But I wondered if I would ever hear a homeschooler say they had extra time and the kids were spending it on their sport.
Do some activities, such as music, have more of a positive image to Christians while others, such as sport, a negative image? Many Christians I meet have this stereotype, but why?
1. Mind/body: Is it because some things are seen as more intellectual and therefore more positive for Christians? The Protestant faith has always had an emphasis on sound intellect. And rightly so! We are reminded that we are to be transformed, not by mystical feelings or assumptions, but by the renewing of our minds (Romans 12). Reading the Bible and understanding what Jesus has done for us is a positive intellectual task. But if polarized, this view downplays the physical things such as the use of the body in sport. This results in the creation of a dualism in our idea of mind and body. This is not a Biblical view but more closely linked to ancient Greek philosophy. The Greek view was that the mind is of the highest order. On the other hand, the body is seen as worldly, corrupted and negative. The problem with this Greek view is that it ignores the Bible's teaching on the incarnation (that God would become flesh, John 1 verse 14), the physical resurrection of Jesus (bodily resurrection) and the physical bodies Christians are promised in the new earth. The Bible affirms our bodies and even physical exercise ("For physical training is of some value" 1 Timothy 4 verse 8).

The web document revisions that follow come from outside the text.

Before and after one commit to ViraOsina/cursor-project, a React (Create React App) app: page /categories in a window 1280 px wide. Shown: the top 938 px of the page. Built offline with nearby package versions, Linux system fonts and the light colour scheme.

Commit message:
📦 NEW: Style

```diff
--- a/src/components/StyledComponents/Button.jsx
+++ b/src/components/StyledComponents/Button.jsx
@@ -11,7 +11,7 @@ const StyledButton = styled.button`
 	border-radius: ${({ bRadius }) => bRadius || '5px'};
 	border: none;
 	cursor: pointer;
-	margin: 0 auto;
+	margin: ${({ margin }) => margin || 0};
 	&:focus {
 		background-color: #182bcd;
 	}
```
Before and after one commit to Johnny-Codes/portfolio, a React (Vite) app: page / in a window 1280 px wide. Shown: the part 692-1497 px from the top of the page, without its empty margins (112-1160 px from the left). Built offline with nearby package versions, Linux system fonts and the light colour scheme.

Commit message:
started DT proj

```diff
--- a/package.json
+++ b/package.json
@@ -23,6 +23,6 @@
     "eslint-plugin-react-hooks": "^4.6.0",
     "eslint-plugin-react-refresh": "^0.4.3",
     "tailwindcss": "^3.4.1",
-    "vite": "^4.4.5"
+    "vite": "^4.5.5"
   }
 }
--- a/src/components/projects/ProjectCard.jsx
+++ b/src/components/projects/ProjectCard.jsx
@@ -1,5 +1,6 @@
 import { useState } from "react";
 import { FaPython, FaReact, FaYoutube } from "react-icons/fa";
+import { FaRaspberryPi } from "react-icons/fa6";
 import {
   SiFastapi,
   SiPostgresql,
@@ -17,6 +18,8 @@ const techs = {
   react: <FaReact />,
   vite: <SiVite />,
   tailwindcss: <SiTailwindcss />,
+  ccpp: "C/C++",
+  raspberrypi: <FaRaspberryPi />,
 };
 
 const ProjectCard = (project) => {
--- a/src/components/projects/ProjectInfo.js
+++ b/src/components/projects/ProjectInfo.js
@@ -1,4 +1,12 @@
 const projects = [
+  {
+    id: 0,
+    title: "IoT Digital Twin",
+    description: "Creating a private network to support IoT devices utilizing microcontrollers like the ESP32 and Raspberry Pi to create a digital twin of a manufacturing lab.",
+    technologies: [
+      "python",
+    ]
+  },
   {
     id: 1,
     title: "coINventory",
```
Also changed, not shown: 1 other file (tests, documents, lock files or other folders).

2. Product: Is it the usefulness of an activity that gives it a more positive Christian value? (The utilitarian argument). For example, music can be played at church during a service and is therefore seen as useful. However, a bench press during a worship service doesn't serve any purpose or utility. Does the product of an activity govern whether it is godlier than another? Another example: the idea that sport might be ok for children but they should do something more "useful" with their spare time when they grow up. Music has a long heritage in Judeo-Christian circles and has a product many people enjoy. Sport, on the other hand, doesn't produce anything useful (so the argument goes). Of course this ignores the physical, emotional and social benefits of sport.
3. Or is it the specious argument that sport is associated with negative behaviors/virtues such as drinking, cheating and gambling? It is true that sport can have links to these. For example, in Puritan times sport was actively discouraged because of its association with gambling. But this argument assumes sport has a monopoly on these negative behaviors and the church has never had any ethical problems (such as wars, divisions, sexual impurity, legalism etc). It also assumes that sport, and not the human heart, is the core of these problems.
4. Breaking the Sabbath: Or is it because sport and the Sabbath have always been negatively linked together? Sport or recreation on the Christian Sabbath (Sunday) has often been seen as breaking the fourth Commandment. For example, I have been frowned upon for running or riding my bike to church. In Scotland a few centuries ago a father found himself in trouble for rowing his family across a flooded river to get to church. But what about playing the piano at home on the Sabbath or reading Monday's paper (printed on the Sabbath). The whole argument ignores what the Sabbath really is: In Exodus 20 the Sabbath points back to God's completed work ("rest") of creation. In its other occurrence in Deuteronomy 5 it points forward to the rest God's people will find in the Promised Land. Both of these are signposts pointing to the completed work of Jesus (John 19 verse 30, 1 Timothy 1 verse 15) and the ultimate rest we find for our souls in Jesus (Hebrew 4 verse 8). Yes, we are to rest on the Sabbath and keep it for the Lord. But what this looks like needs more thought than just a blanket idea that walking more than a mile on Sunday is breaking the Sabbath.
5. Or is the competitive nature of sport frowned upon? Should Christians strive to pursue goals or is this too extreme? Does entering a race and beating others dishonour Jesus' servant doctrine? The problem with these ideas is that using our God-given gifts is a Biblical mandate and competition is not an ungodly activity, even in sport ("Do you not know that in a race all the runners run, but only one gets the prize? Run in such a way as to get the prize." 1 Corinthians 9 verse 24).
The church loves a winner but…
The irony is that many church leaders love an opportunity to get an elite Christian athlete to speak at their church building but frown upon a member training hard at their sport or seeing it as a ministry.
I don't have any answers, but simply make these observations as someone who has been in church leadership, studied sport sociology and also made to feel like a Christian weirdo because I exercise regularly.
I think our presuppositions influence our worldview more than our theology. And our theology is often developed more from our worldview than the Bible. The key is a deeper understanding of the Bible and the place of sport in our culture and lives.
Jeremy Dover is a former sports scientist and pastor
Jeremy Dover's previous articles may be viewed at www.pressserviceinternational.org/jeremy-dover.html